The 2019 rice harvest faced many challenges and obstacles. Arkansas farmers were unable to plant 26% of their expected crop — the second highest in the nation — due to adverse weather, either rain or standing water. More than 1.3 million acres of farmland went unplanted this year, over 510,000 of which was rice.
Despite the fact that planting progress was the slowest in 25 years, conditions improved after planting, resulting in average yield and quality.
Although the official state average yield remains to be seen until January, we can likely expect that number to be around 165 bushels per acre. In true Arkansas fashion, farmers were able to salvage a successful harvest.
It’s no secret that the trade war has only added to the severe uncertainty and risk that we as growers accept to put a crop in the ground. Farmers absolutely welcomed the administration’s market facilitation program (MFP), which was designed to account for a portion of the effects caused by the trade war. However, those unplanted acres do not qualify for MFP, so many growers had a significant amount of idle land not eligible for the very program that was intended to provide relief.
Although prevented plant acres didn’t qualify for MFP, farmers who carry crop insurance were able to recognize another avenue of support. Without crop insurance, many farmers would not have been able to continue based on this season’s conditions. Crop insurance is a valuable tool that protects farmers in critical situations like this year’s wet planting season.
Farmers, merchants, and millers invest in the continued development and success of our industry by contributing to the checkoff program each year. Then, the Rice Research and Promotion Board, appointed by the Governor, allocates this money to maximize our return on that investment.
Checkoff dollars fund promotion and research efforts, which in turn support farming successes. Although Arkansas is the top rice producing state in the nation, we have the second lowest checkoff investment in the country.
One tangible result of the checkoff is the Northeast Rice Research and Extension Center (NERREC). The Northeast Rice Research and Extension Center (NERREC) is located in Greenfield in Poinsett County. The 600-acre farm represents the only University of Arkansas Division of Agriculture Experiment Station located in this rice production area of the Arkansas Delta. As such, it will provide rice producers on these unique soils with much needed research-based information.
The NERREC will conduct research on rice production practices that maximize farm income while conserving natural resources. In particular, maximizing water use efficiency will be a priority.
Within the NERREC, the Rice Discovery Experience (RDE) will provide a unique opportunity to educate regional youth on rice production. The RDE provides an Imagination Workspace for grade-school children to complete fun and educational activities associated with rice. The demonstration kitchen will allow these grade-school guests to experience rice from Arkansas and around the world, thus it provides an outstanding opportunity for global awareness with regard to rice production.
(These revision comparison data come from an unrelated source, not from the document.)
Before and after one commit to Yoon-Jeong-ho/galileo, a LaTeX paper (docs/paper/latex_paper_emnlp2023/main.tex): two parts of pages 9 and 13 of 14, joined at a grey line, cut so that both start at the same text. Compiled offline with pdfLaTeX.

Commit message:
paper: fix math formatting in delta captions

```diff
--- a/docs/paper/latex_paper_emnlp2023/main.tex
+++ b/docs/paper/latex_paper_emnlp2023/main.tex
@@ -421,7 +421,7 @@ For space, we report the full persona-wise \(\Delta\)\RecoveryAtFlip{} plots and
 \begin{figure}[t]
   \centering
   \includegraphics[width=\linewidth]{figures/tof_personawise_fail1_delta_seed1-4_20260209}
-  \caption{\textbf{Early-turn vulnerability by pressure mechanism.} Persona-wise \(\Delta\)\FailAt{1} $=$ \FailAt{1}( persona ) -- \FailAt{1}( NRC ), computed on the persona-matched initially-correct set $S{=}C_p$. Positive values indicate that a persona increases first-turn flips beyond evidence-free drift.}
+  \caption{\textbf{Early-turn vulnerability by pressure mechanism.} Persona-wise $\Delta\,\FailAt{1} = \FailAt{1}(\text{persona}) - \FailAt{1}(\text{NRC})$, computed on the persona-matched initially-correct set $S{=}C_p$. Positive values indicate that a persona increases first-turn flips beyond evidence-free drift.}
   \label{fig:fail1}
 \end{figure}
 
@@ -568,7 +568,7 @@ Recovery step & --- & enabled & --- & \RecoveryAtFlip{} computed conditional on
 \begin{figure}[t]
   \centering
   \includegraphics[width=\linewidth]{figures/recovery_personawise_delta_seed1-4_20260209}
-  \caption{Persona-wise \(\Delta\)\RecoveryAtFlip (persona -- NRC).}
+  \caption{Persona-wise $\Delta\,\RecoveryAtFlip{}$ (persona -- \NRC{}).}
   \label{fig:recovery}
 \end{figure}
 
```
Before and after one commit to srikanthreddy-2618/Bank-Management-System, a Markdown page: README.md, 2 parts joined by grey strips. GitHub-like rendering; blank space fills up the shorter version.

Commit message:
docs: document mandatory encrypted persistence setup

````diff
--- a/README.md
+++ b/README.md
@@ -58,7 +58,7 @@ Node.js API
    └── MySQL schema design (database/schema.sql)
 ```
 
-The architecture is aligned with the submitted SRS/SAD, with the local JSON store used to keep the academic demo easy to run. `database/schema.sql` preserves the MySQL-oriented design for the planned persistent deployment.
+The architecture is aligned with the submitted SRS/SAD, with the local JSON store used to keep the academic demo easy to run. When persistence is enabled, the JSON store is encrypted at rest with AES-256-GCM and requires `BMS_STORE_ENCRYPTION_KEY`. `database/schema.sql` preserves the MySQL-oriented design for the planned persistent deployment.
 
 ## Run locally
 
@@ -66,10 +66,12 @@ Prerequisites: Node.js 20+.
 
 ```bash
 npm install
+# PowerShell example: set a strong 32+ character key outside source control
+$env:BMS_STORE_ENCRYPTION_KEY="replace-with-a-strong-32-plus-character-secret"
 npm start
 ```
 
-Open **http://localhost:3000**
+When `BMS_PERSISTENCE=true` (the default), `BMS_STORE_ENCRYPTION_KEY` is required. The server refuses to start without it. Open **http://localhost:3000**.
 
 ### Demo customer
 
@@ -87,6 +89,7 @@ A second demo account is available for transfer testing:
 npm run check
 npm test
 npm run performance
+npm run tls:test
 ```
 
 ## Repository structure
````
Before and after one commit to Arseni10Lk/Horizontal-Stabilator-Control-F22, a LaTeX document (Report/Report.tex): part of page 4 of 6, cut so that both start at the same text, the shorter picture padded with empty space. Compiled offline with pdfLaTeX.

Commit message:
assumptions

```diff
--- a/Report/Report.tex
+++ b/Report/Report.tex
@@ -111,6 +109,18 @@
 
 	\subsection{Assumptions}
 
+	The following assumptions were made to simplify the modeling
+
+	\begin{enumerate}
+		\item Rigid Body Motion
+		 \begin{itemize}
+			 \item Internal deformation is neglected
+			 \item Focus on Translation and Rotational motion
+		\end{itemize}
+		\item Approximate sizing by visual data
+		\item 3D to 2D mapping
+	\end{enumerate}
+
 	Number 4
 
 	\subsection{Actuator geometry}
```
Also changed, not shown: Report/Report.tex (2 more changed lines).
The NERREC will also utilize digital technologies to disseminate research-based information in formats that are widely accessible for Arkansans and provide a state-of-the-art meeting space for agricultural-related educational and corporate events. These are just a few examples of the value added to our industry that helps us maintain a competitive advantage, all enabled by the checkoff program.
Like the crops we grow, Arkansas farmers are resilient. The checkoff program is an investment in keeping Arkansas agriculture competitive. Similar to the safety net we are afforded through crop insurance, the checkoff provides a guarantee for our industry that ultimately enhances our viability and benefits every single farmer. Just as we will leave our farmland to future generations, we can also leave the legacy of success.
Editor’s note: Jennifer James farms rice, soybeans and corn in Newport and is the first woman elected to the Riceland Foods Board of directors. The opinions expressed are those of the author.